NYC is a place where you see the best of people and the worst of people. When faced with extremes, we start to think in extremes.

When we constantly see people under stress, living difficult lives, it is easy to put them in a box. We have no curiosity about who they are, and why they are doing what they are doing.

In our minds, they become what we label them.

The great child psychologist Jean Piaget wrote, “every problem behavior was once a solution.”

We can’t have compassion when we see people as bad, rather than people trying to solve problems (even when those actions create problems).

When we lose our compassion, we lose our humanity.

I don’t know what it would be like to be a police officer. I do know they are often called into people’s lives at their worst. They see people who are hurt and who hurt others. Given my experience in NYC, I know how difficult it would be to maintain compassion if I faced people at their worst on a daily basis.

At a Rotary board meeting once, I heard about police officers taking supplies like diapers when they go on domestic calls. They pay for these supplies out of their own pockets.

Right before I sat down to write this, 3 police cars raced by, lights flashing and sirens blaring. I sent them a silent prayer, wishing them grace under pressure, and the ability to think and act clearly, and with compassion.

I’m still not sure if I would make a good police officer.

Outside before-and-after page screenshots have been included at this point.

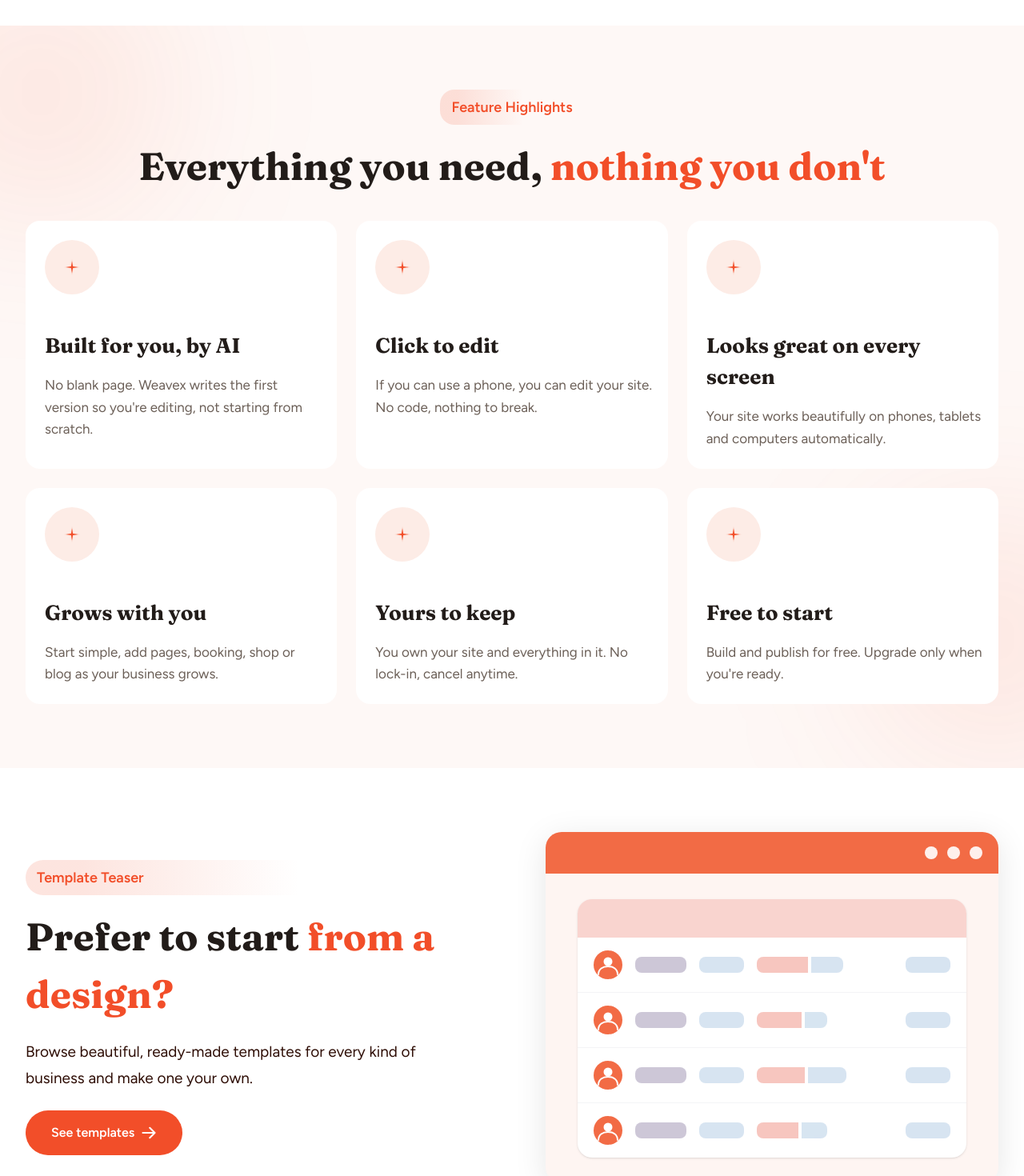
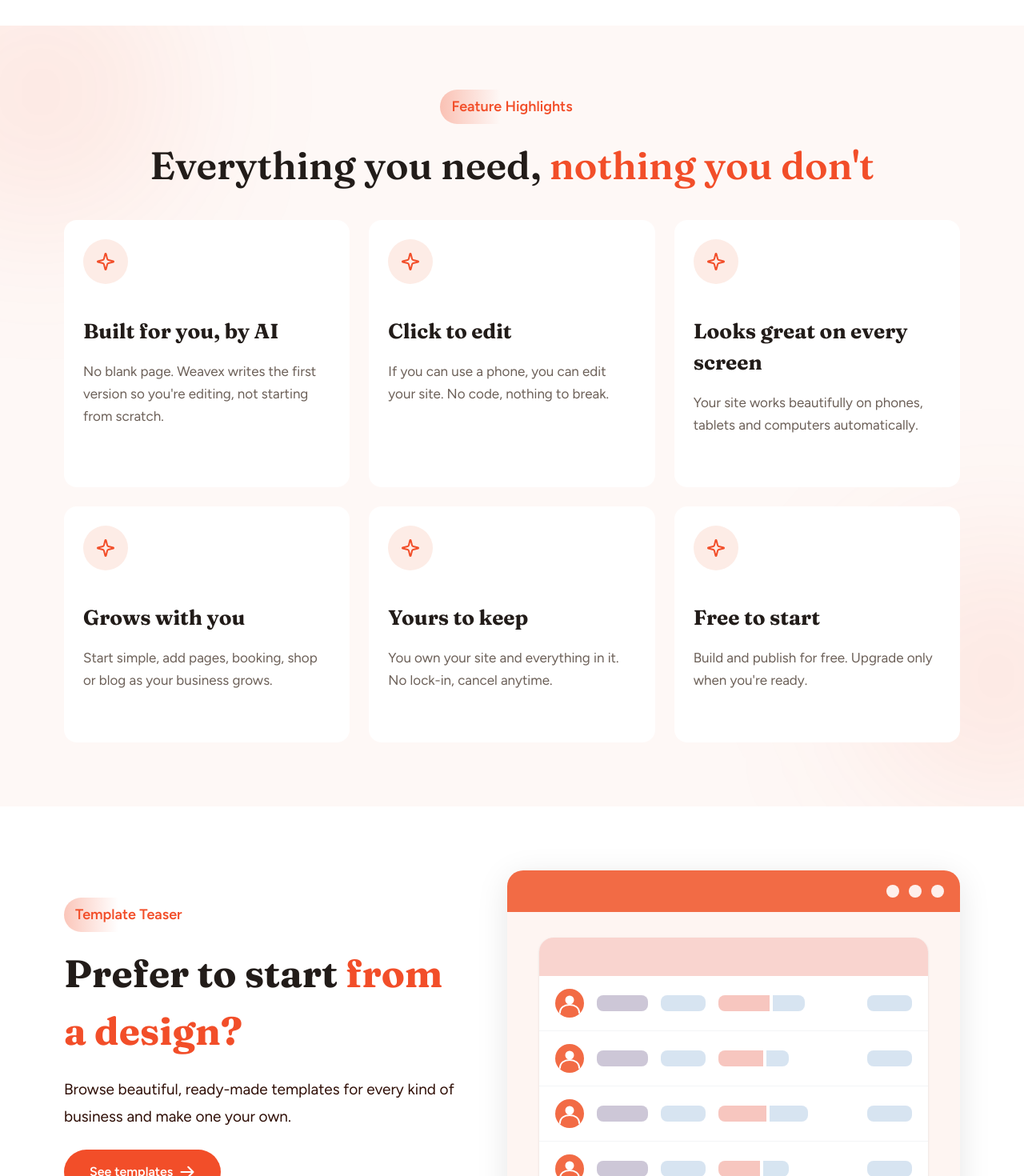
Before and after one commit to shafayath-jr/cortex-new-landing, a Next.js app: page /websites in a window 1280 px wide. Shown: the part 2900-4370 px from the top of the page at 80% size. Built offline with nearby package versions, Linux system fonts and the light colour scheme.

Commit message:
refactor: integrate reusable components across Weavex builder sections and add CTACard to homepage

```diff
--- a/src/app/page.tsx
+++ b/src/app/page.tsx
@@ -5,6 +5,7 @@ import { NameChecker } from "@/components/pages/Home/NameChecker";
 import { OurProducts } from "@/components/pages/Home/OurProducts";
 import { Stats } from "@/components/pages/Home/Stats";
 import { WhyCortex } from "@/components/pages/Home/WhyCortex";
+import { CtaCard } from "@/components/shared/CtaCard";
 
 export default function Home() {
   return (
@@ -16,6 +17,13 @@ export default function Home() {
       <WhyCortex />
       <Stats />
       <FAQSection />
+      <CtaCard
+        heading="Let's get your"
+        headingHighlight="idea online"
+        subtext="Build it free today — no credit card, no code, no catch."
+        ctaLabel="Build my website free"
+        ctaHref="#"
+      />
     </main>
   );
 }
--- a/src/app/websites/page.tsx
+++ b/src/app/websites/page.tsx
@@ -1,13 +1,13 @@
+import { CtaCard } from "@/components/pages/WeavexBuilder/CtaCard";
+import { FaqSection } from "@/components/pages/WeavexBuilder/FaqSection";
+import { FeatureHighlights } from "@/components/pages/WeavexBuilder/FeatureHighlights";
 import { Hero } from "@/components/pages/WeavexBuilder/Hero";
 import { HowItWorks } from "@/components/pages/WeavexBuilder/HowItWorks";
-import { FeatureHighlights } from "@/components/pages/WeavexBuilder/FeatureHighlights";
 import { TemplateTeaser } from "@/components/pages/WeavexBuilder/TemplateTeaser";
-import { FaqSection } from "@/components/pages/WeavexBuilder/FaqSection";
-import { CtaCard } from "@/components/pages/WeavexBuilder/CtaCard";
 import type { Metadata } from "next";
 
 export const metadata: Metadata = {
-  title: "Weavex Website Builder — CortexGrip",
+  title: "Websites — CortexGrip",
   description:
     "Build beautiful websites in minutes. Drag-and-drop builder, AI-powered design, 500+ templates. Start free — no credit card needed.",
 };
--- a/src/components/pages/Home/Hero.tsx
+++ b/src/components/pages/Home/Hero.tsx
@@ -102,7 +102,7 @@ export function Hero() {
           </div>
 
           {/* Dynamic Prompt Box */}
-          <div className="font-figtree mt-5 w-full max-w-[343px] sm:max-w-[437px]">
+          <div className="font-figtree mt-5 w-full max-w-[343px] sm:max-w-[437px] z-30">
             <div className="flex w-full items-center justify-between gap-3 rounded-full border border-[#DCD2C5] bg-white p-2 shadow-sm backdrop-blur-sm">
               <div className="flex items-center gap-3 overflow-hidden">
                 {/* Sparkles Icon */}
@@ -135,7 +135,7 @@ export function Hero() {
           <SlidingPills />
         </div>
       </Bounded>
-      <div className="absolute bottom-0 -right-1/30 w-full aspect-[1.46] max-w-[550px] lg:max-w-[620px] transition-all duration-500">
+      <div className="absolute bottom-0 -right-1/30 w-full aspect-[1.46] max-w-[550px] lg:max-w-[620px] transition-all duration-500 z-20">
         <Image
           src="/images/homePage/HeroImage.png"
           alt="Cortex Grip Workspace workflow illustration"
--- a/src/components/pages/Home/SlidingPills.tsx
+++ b/src/components/pages/Home/SlidingPills.tsx
@@ -117,7 +117,7 @@ export function SlidingPills() {
               "bg-white/90 text-[#B23117] border border-[#F1EEEA] scale-95 opacity-70 z-20";
           } else {
             styleClass =
-              "bg-white/70 text-[#B23117] border border-[#F1EEEA] scale-85 opacity-30 z-10";
+              "bg-white/70 text-[#B23117] border border-[#F1EEEA] scale-85 opacity-20 z-10";
           }
 
           return (
--- a/src/components/pages/WeavexBuilder/FeatureHighlights.tsx
+++ b/src/components/pages/WeavexBuilder/FeatureHighlights.tsx
@@ -1,3 +1,7 @@
+import { Badge } from "@/components/shared/Badge";
+import Bounded from "@/components/shared/Bounded";
+import { ProductCard } from "@/components/shared/ProductCard";
+
 const FEATURES = [
   {
     id: "ai",
@@ -32,30 +36,13 @@ const FEATURES = [
   {
     id: "free",
     title: "Free to start",
-    description:
-      "Build and publish for free. Upgrade only when you're ready.",
+    description: "Build and publish for free. Upgrade only when you're ready.",
   },
 ];
 
-function SparkleIcon() {
-  return (
-    <svg className="size-6" viewBox="0 0 24 24" fill="none">
-      <path
-        d="M12 2L13.5 10.5L22 12L13.5 13.5L12 22L10.5 13.5L2 12L10.5 10.5L12 2Z"
-        fill="#f24e29"
-        opacity="0.2"
-      />
-      <path
-        d="M12 4.5L13.1 10.9L19.5 12L13.1 13.1L12 19.5L10.9 13.1L4.5 12L10.9 10.9L12 4.5Z"
-        fill="#f24e29"
-      />
-    </svg>
-  );
-}
-
 export function FeatureHighlights() {
   return (
-    <section className="relative w-full overflow-hidden bg-[#fef8f6] py-16 md:py-20 lg:py-[80px]">
+    <section className="relative w-full overflow-hidden bg-[#fef8f6]">
       {/* Decorative blobs */}
       <div
         aria-hidden
@@ -66,43 +53,28 @@ export function FeatureHighlights() {
         className="pointer-events-none absolute -left-28 -top-20 size-[326px] rounded-full bg-coral-500/10 blur-[100px]"
       />
 
-      <div className="relative mx-auto flex max-w-7xl flex-col items-center gap-8 px-6 sm:px-8 lg:gap-[32px]">
+      <Bounded className="relative flex-col items-center gap-8 lg:gap-[32px]">
         {/* Header */}
         <div className="flex flex-col items-center gap-4 text-center">
-          <span className="inline-flex items-center rounded-[18px] bg-linear-to-l from-coral-500/0 from-42% to-coral-500/15 to-88% px-3.5 py-2 font-figtree text-lg font-semibold text-coral-500">
-            Feature Highlights
-          </span>
-          <h2 className="font-fraunces text-4xl font-bold leading-normal text-[#221c19] sm:text-5xl lg:text-[48px]">
+          <Badge text="Feature Highlights" className="w-fit" />
+          <h2 className="font-fraunces text-4xl font-semibold leading-normal text-[#221c19] sm:text-5xl lg:text-[48px]">
             Everything you need,{" "}
             <span className="text-coral-500">nothing you don&apos;t</span>
           </h2>
         </div>
 
         {/* Grid */}
-        <div className="grid w-full grid-cols-1 gap-6 sm:grid-cols-2 lg:grid-cols-3">
+        <div className="grid w-full grid-cols-1 gap-6 sm:grid-cols-2 lg:grid-cols-3 mt-8">
           {FEATURES.map((feature) => (
-            <div
+            <ProductCard
               key={feature.id}
-              className="flex flex-col items-start gap-[45px] rounded-2xl bg-white px-6 py-6 pr-4"
-            >
-              {/* Icon */}
-              <div className="flex size-[68px] shrink-0 items-center justify-center rounded-[34px] bg-coral-50 p-[22px]">
-                <SparkleIcon />
-              </div>
-
-              {/* Text */}
-              <div className="flex flex-col gap-4">
-                <h3 className="font-fraunces text-[26px] font-bold leading-normal text-[#221c19]">
-                  {feature.title}
-                </h3>
-                <p className="font-figtree text-[17px] leading-[1.6] text-[#6b5f57]">
-                  {feature.description}
-                </p>
-              </div>
-            </div>
+              title={feature.title}
+              description={feature.description}
+              showLink={false}
+            />
           ))}
         </div>
-      </div>
+      </Bounded>
     </section>
   );
 }
--- a/src/components/pages/WeavexBuilder/TemplateTeaser.tsx
+++ b/src/components/pages/WeavexBuilder/TemplateTeaser.tsx
@@ -1,38 +1,45 @@
 "use client";
 
+import { Badge } from "@/components/shared/Badge";
+import Bounded from "@/components/shared/Bounded";
 import Link from "next/link";
 import { useEffect, useState } from "react";
 
 const ROWS = [
-  { barW: "w-16", tagW: "w-10", dir: "left"  as const },
-  { barW: "w-14", tagW: "w-7",  dir: "right" as const },
-  { barW: "w-15", tagW: "w-12", dir: "left"  as const },
-  { barW: "w-13", tagW: "w-8",  dir: "right" as const },
+  { barW: "w-16", tagW: "w-10", dir: "left" as const },
+  { barW: "w-14", tagW: "w-7", dir: "right" as const },
+  { barW: "w-15", tagW: "w-12", dir: "left" as const },
+  { barW: "w-13", tagW: "w-8", dir: "right" as const },
 ];
 
 const STAGGER_MS = 150;
-const HOLD_MS    = 2200;
-const EXIT_MS    = 320;
-const PAUSE_MS   = 120;   // very short blank gap
-const ENTER_MS   = 480;
+const HOLD_MS = 2200;
+const EXIT_MS = 320;
+const PAUSE_MS = 120; // very short blank gap
+const ENTER_MS = 480;
 
 function AvatarIcon() {
   return (
     <svg viewBox="0 0 36 36" fill="none" className="size-9 shrink-0">
       <circle cx="18" cy="18" r="18" fill="#F26B45" />
       <circle cx="18" cy="14" r="5.5" fill="white" />
-      <path d="M6 30c0-6.627 5.373-10 12-10s12 3.373 12 10"
-        stroke="white" strokeWidth="2" fill="none" strokeLinecap="round" />
+      <path
+        d="M6 30c0-6.627 5.373-10 12-10s12 3.373 12 10"
+        stroke="white"
+        strokeWidth="2"
+        fill="none"
+        strokeLinecap="round"
+      />
     </svg>
   );
 }
 
 function BrowserWindow() {
-  const [mounted,  setMounted]    = useState(false);
-  const [chromeIn, setChromeIn]   = useState(false);
-  const [headerIn, setHeaderIn]   = useState(false);
-  const [visible,  setVisible]    = useState([false, false, false, false]);
-  const [exiting,  setExiting]    = useState(false);
+  const [mounted, setMounted] = useState(false);
+  const [chromeIn, setChromeIn] = useState(false);
+  const [headerIn, setHeaderIn] = useState(false);
+  const [visible, setVisible] = useState([false, false, false, false]);
+  const [exiting, setExiting] = useState(false);
 
   useEffect(() => {
     const timers: ReturnType<typeof setTimeout>[] = [];
@@ -58,13 +65,16 @@ function BrowserWindow() {
       // rows stagger in
       ROWS.forEach((_, i) => {
         timers.push(
-          setTimeout(() => {
-            setVisible(prev => {
-              const next = [...prev] as typeof prev;
-              next[i] = true;
-              return next;
-            });
-          }, 240 + i * STAGGER_MS)
+          setTimeout(
+            () => {
+              setVisible((prev) => {
+                const next = [...prev] as typeof prev;
+                next[i] = true;
+                return next;
+              });
+            },
+            240 + i * STAGGER_MS,
+          ),
         );
       });
 
@@ -84,7 +94,7 @@ function BrowserWindow() {
     };
   }, []);
 
-  const chromeTx   = chromeIn && !exiting;
+  const chromeTx = chromeIn && !exiting;
   const headerShow = headerIn && !exiting;
 
   return (
@@ -92,16 +102,19 @@ function BrowserWindow() {
       className="w-full overflow-hidden rounded-[20px] shadow-[0_8px_40px_rgba(0,0,0,0.10)]"
       style={{
         background: "#fef5f2",
-        opacity:    mounted ? 1 : 0,
-        transform:  mounted ? "translateY(0) scale(1)" : "translateY(32px) scale(0.97)",
-        transition: "opacity 600ms cubic-bezier(0.22,1,0.36,1), transform 600ms cubic-bezier(0.22,1,0.36,1)",
+        opacity: mounted ? 1 : 0,
+        transform: mounted
+          ? "translateY(0) scale(1)"
+          : "translateY(32px) scale(0.97)",
+        transition:
+          "opacity 600ms cubic-bezier(0.22,1,0.36,1), transform 600ms cubic-bezier(0.22,1,0.36,1)",
       }}
     >
       {/* ── Browser chrome bar — slides down from above ── */}
       <div
         className="flex h-13 items-center justify-end gap-3 bg-[#F26B45] px-5"
         style={{
-          opacity:   chromeTx ? 1 : 0,
+          opacity: chromeTx ? 1 : 0,
           transform: chromeTx ? "translateY(0)" : "translateY(-100%)",
           transition: exiting
             ? `opacity ${EXIT_MS}ms ease, transform ${EXIT_MS}ms ease`
@@ -116,12 +129,11 @@ function BrowserWindow() {
       {/* ── Window body ── */}
       <div className="px-6 py-6 sm:px-10 sm:py-8">
         <div className="overflow-hidden rounded-2xl bg-white shadow-sm">
-
           {/* Card header — slides in from top */}
           <div
             className="h-12 bg-[#f5b8b0]/60"
             style={{
-              opacity:   headerShow ? 1 : 0,
+              opacity: headerShow ? 1 : 0,
               transform: headerShow ? "translateY(0)" : "translateY(-18px)",
               transition: exiting
                 ? `opacity ${EXIT_MS}ms ease, transform ${EXIT_MS}ms ease`
@@ -132,7 +144,7 @@ function BrowserWindow() {
           {/* Rows */}
           <div className="divide-y divide-gray-100">
             {ROWS.map((row, i) => {
-              const isIn   = visible[i] && !exiting;
+              const isIn = visible[i] && !exiting;
               const offset = row.dir === "left" ? "-50px" : "50px";
 
               return (
@@ -140,7 +152,7 @@ function BrowserWindow() {
                   key={i}
                   className="flex items-center gap-4 px-5 py-4"
                   style={{
-                    opacity:   isIn ? 1 : 0,
+                    opacity: isIn ? 1 : 0,
                     transform: isIn
                       ? "translateX(0) scale(1)"
                       : `translateX(${offset}) scale(0.97)`,
@@ -153,8 +165,12 @@ function BrowserWindow() {
                   <div className="h-5 w-16 rounded-md bg-[#9b8fb0]/50" />
                   <div className="h-5 w-14 rounded-md bg-[#bdd3e8]/60" />
                   <div className="flex gap-1">
-                    <div className={`h-5 ${row.barW} rounded-l-md bg-[#f5b8b0]/80`} />
-                    <div className={`h-5 ${row.tagW} rounded-r-md bg-[#bdd3e8]/60`} />
+                    <div
+                      className={`h-5 ${row.barW} rounded-l-md bg-[#f5b8b0]/80`}
+                    />
+                    <div
+                      className={`h-5 ${row.tagW} rounded-r-md bg-[#bdd3e8]/60`}
+                    />
                   </div>
                   <div className="ml-auto h-5 w-14 rounded-md bg-[#bdd3e8]/60" />
                 </div>
@@ -169,22 +185,19 @@ function BrowserWindow() {
 
 export function TemplateTeaser() {
   return (
-    <section className="w-full bg-white py-16 md:py-20 lg:py-20">
-      <div className="mx-auto flex max-w-7xl flex-col items-center gap-15 px-6 sm:px-8 lg:flex-row lg:items-center">
-
+    <section className="w-full bg-white">
+      <Bounded className="flex flex-col items-center gap-15 lg:flex-row lg:items-center">
         {/* Left — copy + CTA */}
         <div className="flex flex-1 flex-col items-start gap-5">
           <div className="flex flex-col gap-4">
-            <span className="inline-flex items-center rounded-[28px] bg-linear-to-l from-coral-500/0 from-42% to-coral-500/15 to-88% px-3.5 py-2 font-figtree text-lg font-semibold text-coral-500">
-              Template Teaser
-            </span>
+            <Badge text="Template Teaser" className="w-fit" />
             <h2 className="font-fraunces text-4xl font-bold leading-normal text-[#221c19] sm:text-5xl lg:text-[48px]">
               Prefer to start{" "}
               <span className="text-coral-500">from a design?</span>
             </h2>
           </div>
 
-          <p className="max-w-140 font-figtree text-[19px] leading-[1.7] text-[#2e0d05]">
+          <p className="max-w-140 font-figtree text-[19px] leading-8.5 text-[#2e0d05]">
             Browse beautiful, ready-made templates for every kind of business
             and make one your own.
           </p>
@@ -196,20 +209,25 @@ export function TemplateTeaser() {
             <span>See templates</span>
             <svg
               className="size-5 transition-transform duration-200 group-hover:translate-x-1"
-              fill="none" viewBox="0 0 24 24"
-              stroke="currentColor" strokeWidth={2.5}
+              fill="none"
+              viewBox="0 0 24 24"
+              stroke="currentColor"
+              strokeWidth={2.5}
             >
-              <path strokeLinecap="round" strokeLinejoin="round" d="M13.5 4.5L21 12m0 0l-7.5 7.5M21 12H3" />
+              <path
+                strokeLinecap="round"
+                strokeLinejoin="round"
+                d="M13.5 4.5L21 12m0 0l-7.5 7.5M21 12H3"
+              />
             </svg>
           </Link>
         </div>
 
         {/* Right — animated browser window */}
-        <div className="relative w-full max-w-141.5 shrink-0 lg:max-w-none lg:w-141.5">
+        <div className="relative w-full max-w-141.5 shrink-0 lg:w-141.5">
           <BrowserWindow />
         </div>
-
-      </div>
+      </Bounded>
     </section>
   );
 }
--- /dev/null
+++ b/src/components/shared/ProductCard.tsx
@@ -0,0 +1,78 @@
+import { cn } from "@/lib/utils";
+import Link from "next/link";
+import React, { forwardRef } from "react";
+import { LuSparkle } from "react-icons/lu";
+
+export interface ProductCardProps extends React.HTMLAttributes<HTMLDivElement> {
+  title: string;
+  description: string;
+  icon?: React.ReactNode;
+  showLink?: boolean;
+  buttonText?: string;
+  onButtonClick?: () => void;
+  href?: string;
+}
+
+export const ProductCard = forwardRef<HTMLDivElement, ProductCardProps>(
+  (
+    {
+      title,
+      description,
+      icon,
+      showLink = true,
+      buttonText = "Explore",
+      onButtonClick,
+      href = "#",
+      className,
+      ...props
+    },
+    ref,
+  ) => {
+    return (
+      <div
+        ref={ref}
+        className={cn(
+          "flex h-full flex-col rounded-[16px] bg-white p-6 transition-all duration-200 hover:shadow-md",
+          className,
+        )}
+        {...props}
+      >
+        {/* Icon Container */}
+        <div className="flex size-14 bg-[#FDECE6] items-center justify-center rounded-full text-coral-500 shrink-0">
+          {icon || <LuSparkle className="size-6" />}
+        </div>
+
+        {/* Title */}
+        <h3 className="font-fraunces text-[24px] xl:text-[26px] font-bold text-[#221C19] mt-10">
+          {title}
+        </h3>
+
+        {/* Description */}
+        <p className="flex-1 font-figtree text-[17px] text-[#6B5F57] leading-7 mt-4 mb-10">
+          {description}
+        </p>
+
+        {/* Optional Action Button */}
+        {showLink && (
+          <Link
+            href={href}
+            onClick={onButtonClick}
+            className="group relative flex h-12 items-center justify-center overflow-hidden bg-white text-[#221C19] hover:text-[#F24E29] tracking-wider border border-[#221C19] font-figtree w-full hover:border-[#F24E29] hover:bg-[#FDECE6] cursor-pointer rounded-full transition-all duration-300 active:scale-[0.98] text-center"
+          >
+            {/* Text */}
+            <span className="relative flex h-full w-full items-center justify-center overflow-hidden font-normal">
+              <span className="absolute transition-all duration-700 group-hover:-translate-y-14 group-hover:rotate-6">
+                {buttonText}
+              </span>
+              <span className="absolute translate-y-14 transition-all duration-700 group-hover:translate-y-0">
+                {buttonText}
+              </span>
+            </span>
+          </Link>
+        )}
+      </div>
+    );
+  },
+);
+
+ProductCard.displayName = "ProductCard";
```
Also changed, not shown: src/components/pages/Home/OurProducts.tsx (+16 -23 lines), src/components/pages/WeavexBuilder/FaqSection.tsx (+20 -10 lines), src/components/shared/CtaCard.tsx (+15 -8 lines).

I do know these humans–whether they are the police or the people they are there to arrest, or to help–can use all the compassion and love they can get, and that we can give them.

Take care,

Pin It on Pinterest